"Some people said it's good, some people said it was bad," Chan said of the message he sent to Joubert, "But I think it's something that I had to get out."

19 February 2010

The night they killed figure skating - Thus spoke Stojko...

The night they killed figure skating

VANCOUVER, British Columbia – Sorry, Evan Lysacek. You’re a great skater and all.
But that wasn’t Olympic champion material.
In Thursday night’s men’s free skate, Lysacek skated slow and his jumps weren’t close to the technical ability of defending Olympic champion Evgeni Plushenko.
Plushenko had a great performance. His footwork was great and maybe his spins weren’t quite as good as Lysacek’s, but it wasn’t that big of a difference. He also had a quad toe triple toe that wasn’t even attempted by anyone else. He did both triple axels, so all the jumps were there.
But the judges’ scoring was ridiculous.
Because of it, the sport took a step backward. Brian Boitano did the same thing, technically, in 1988. There are junior skaters who can skate that same program.
And the judges’ scoring probably killed figure skating because kids now are going to see this and say, “Oh, I don’t need a quad. I can just do great footwork for presentation marks and do a couple of nice spins and make it to Olympic champion.” With that type of scoring, you don’t have to risk it. You can play it safe and win gold.
In what other sports do you have to hold back in order to win?
The International Skating Union has taken the risk out of figure skating and it makes me sick.
If Plushenko had made some mistakes, then sure, maybe Lysacek deserves gold. But when you take the risk out of skaters’ programs, it doesn’t compute to me.
And it’s not a personal thing. I like Evan. But when you compare performances and have an outcome like this, the sport is going backward. And it hurts me to say it because I love this sport. But the judges made a mockery of it by giving Lysacek the gold.
I don’t want to rain on anybody’s parade because it’s not the skaters’ fault. It’s the system. And the figure skating community wants to control who wins and who loses. And what it does is it makes the component score more valid than the jumps so it can control whatever it wants. And that’s exactly what happened Thursday night at Pacific Coliseum.
How can the sport be put back on the right path? I have no idea. I haven’t even thought about it. It’s not up to me. Because people at the ISU obviously seem to know what they’re doing. Well, they think they know what they’re doing.
For me, the outcome on Thursday night was disappointing.
A few more thoughts on the men’s free skate:
• I thought Daisuke Takahashi was awesome. He tried the quad and he had the guts to go for it, and he should’ve been ahead of Lysacek in that aspect.
Johnny Weir was great. He should’ve been higher than sixth – above Patrick Chan, who was fifth. Weir outskated Chan. He might’ve skated a little bit slow but he went out there and did his stuff. I feel bad for him.
• People say I’m hammering certain skaters. I’m not. It’s the system I don’t like and if you say I am biased … I already said I am not a fan of Weir’s skating, but he skated well tonight and deserved to be ahead of Chan.
In addition, Takahiko Kozuka – my favorite skater – did not get the points he deserved. He skated great, had awesome spins, the best edges in the competition, was very close with the quad and did a ton of triples.
Figure skating gets no respect because of outcomes like this. More feathers, head-flinging and so-called step sequences done at walking speed – that’s what the system wants.
I am going to watch hockey, where athletes are allowed to push the envelope. A real sport.
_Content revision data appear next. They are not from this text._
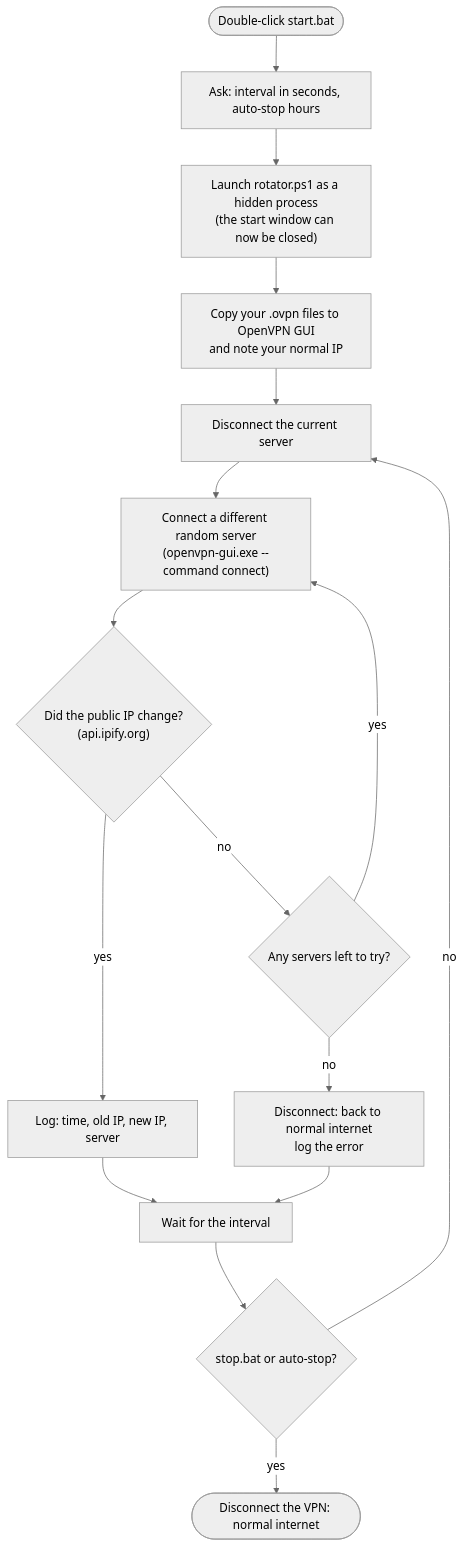
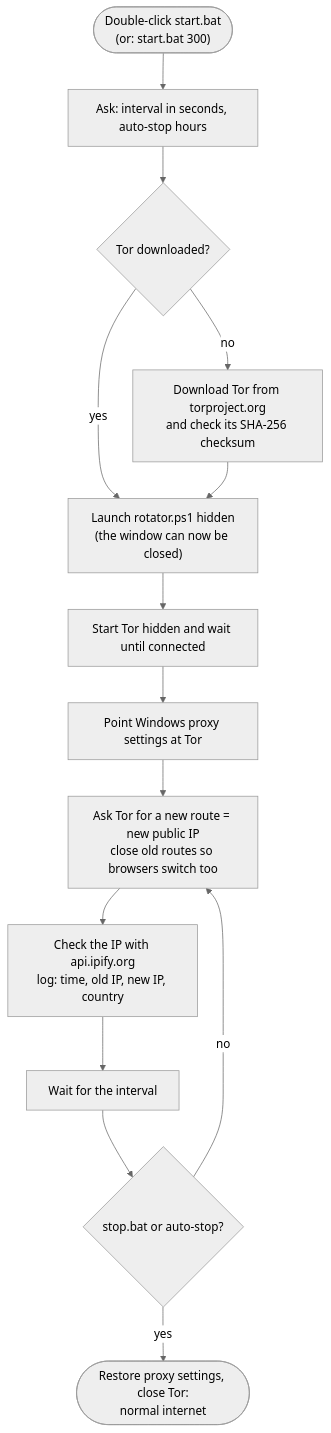
Before and after one commit to sakshamwadhankar/IPRotator: the diagram in README.md, drawn with Mermaid (neutral theme). The commit also changed other lines of this file and 18 other files, not shown here.

First line of the commit message:
Switch to Tor: no account, no login, no install (v2.0.0)

````diff
--- a/README.md
+++ b/README.md
@@ -56,18 +69,16 @@
 ```mermaid
 flowchart TD
-    A(["Double-click start.bat"]) --> B["Ask: interval in seconds, auto-stop hours"]
-    B --> C["Launch rotator.ps1 as a hidden process<br/>(the start window can now be closed)"]
-    C --> D["Copy your .ovpn files to OpenVPN GUI<br/>and note your normal IP"]
-    D --> E["Disconnect the current server"]
-    E --> F["Connect a different random server<br/>(openvpn-gui.exe --command connect)"]
-    F --> G{"Did the public IP change?<br/>(api.ipify.org)"}
-    G -- yes --> H["Log: time, old IP, new IP, server"]
-    G -- no --> I{"Any servers left to try?"}
-    I -- yes --> F
-    I -- no --> J["Disconnect: back to normal internet<br/>log the error"]
-    H --> K["Wait for the interval"]
-    J --> K
-    K --> L{"stop.bat or auto-stop?"}
-    L -- no --> E
-    L -- yes --> M(["Disconnect the VPN: normal internet"])
+    A(["Double-click start.bat<br/>(or: start.bat 300)"]) --> B["Ask: interval in seconds, auto-stop hours"]
+    B --> C{"Tor downloaded?"}
+    C -- no --> D["Download Tor from torproject.org<br/>and check its SHA-256 checksum"]
+    C -- yes --> E
+    D --> E["Launch rotator.ps1 hidden<br/>(the window can now be closed)"]
+    E --> F["Start Tor hidden and wait until connected"]
+    F --> G["Point Windows proxy settings at Tor"]
+    G --> H["Ask Tor for a new route = new public IP<br/>close old routes so browsers switch too"]
+    H --> I["Check the IP with api.ipify.org<br/>log: time, old IP, new IP, country"]
+    I --> J["Wait for the interval"]
+    J --> K{"stop.bat or auto-stop?"}
+    K -- no --> H
+    K -- yes --> L(["Restore proxy settings, close Tor:<br/>normal internet"])
 ```
````
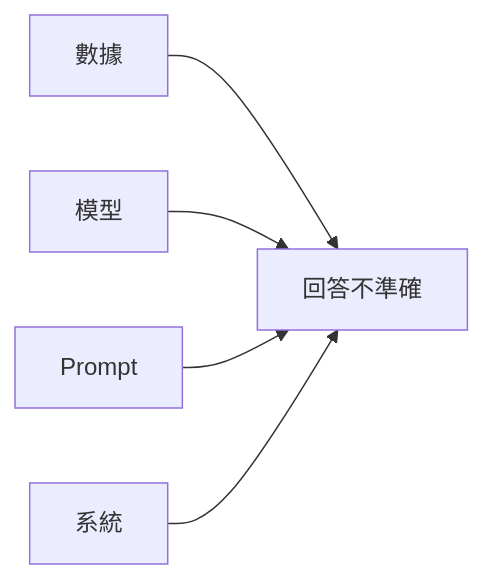
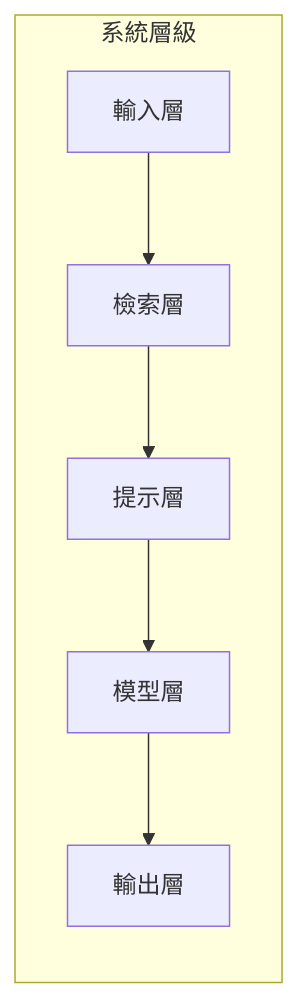
Before and after one commit to CaoCharles/llm-evaluation-notes: the second of 3 diagrams in docs/collaboration/feedback-loop/rca.md, drawn with Mermaid. The commit also changed other lines of this file and 5 other files, not shown here.

````diff
--- a/docs/collaboration/feedback-loop/rca.md
+++ b/docs/collaboration/feedback-loop/rca.md
@@ -83,9 +46,12 @@
 ```mermaid
 graph LR
-    Problem["回答不準確"]
+    subgraph layers["系統層級"]
+        L1["輸入層"]
+        L2["檢索層"]
+        L3["提示層"]
+        L4["模型層"]
+        L5["輸出層"]
+    end
     
-    Data["數據"] --> Problem
-    Model["模型"] --> Problem
-    Prompt["Prompt"] --> Problem
-    System["系統"] --> Problem
+    L1 --> L2 --> L3 --> L4 --> L5
 ```
````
Evgeni Plushenko SP and LP - Vancouver 2010

Evgeni Plushenko SP 2010 Vancouver

Evgeni Plushenko LP 2010 Vancouver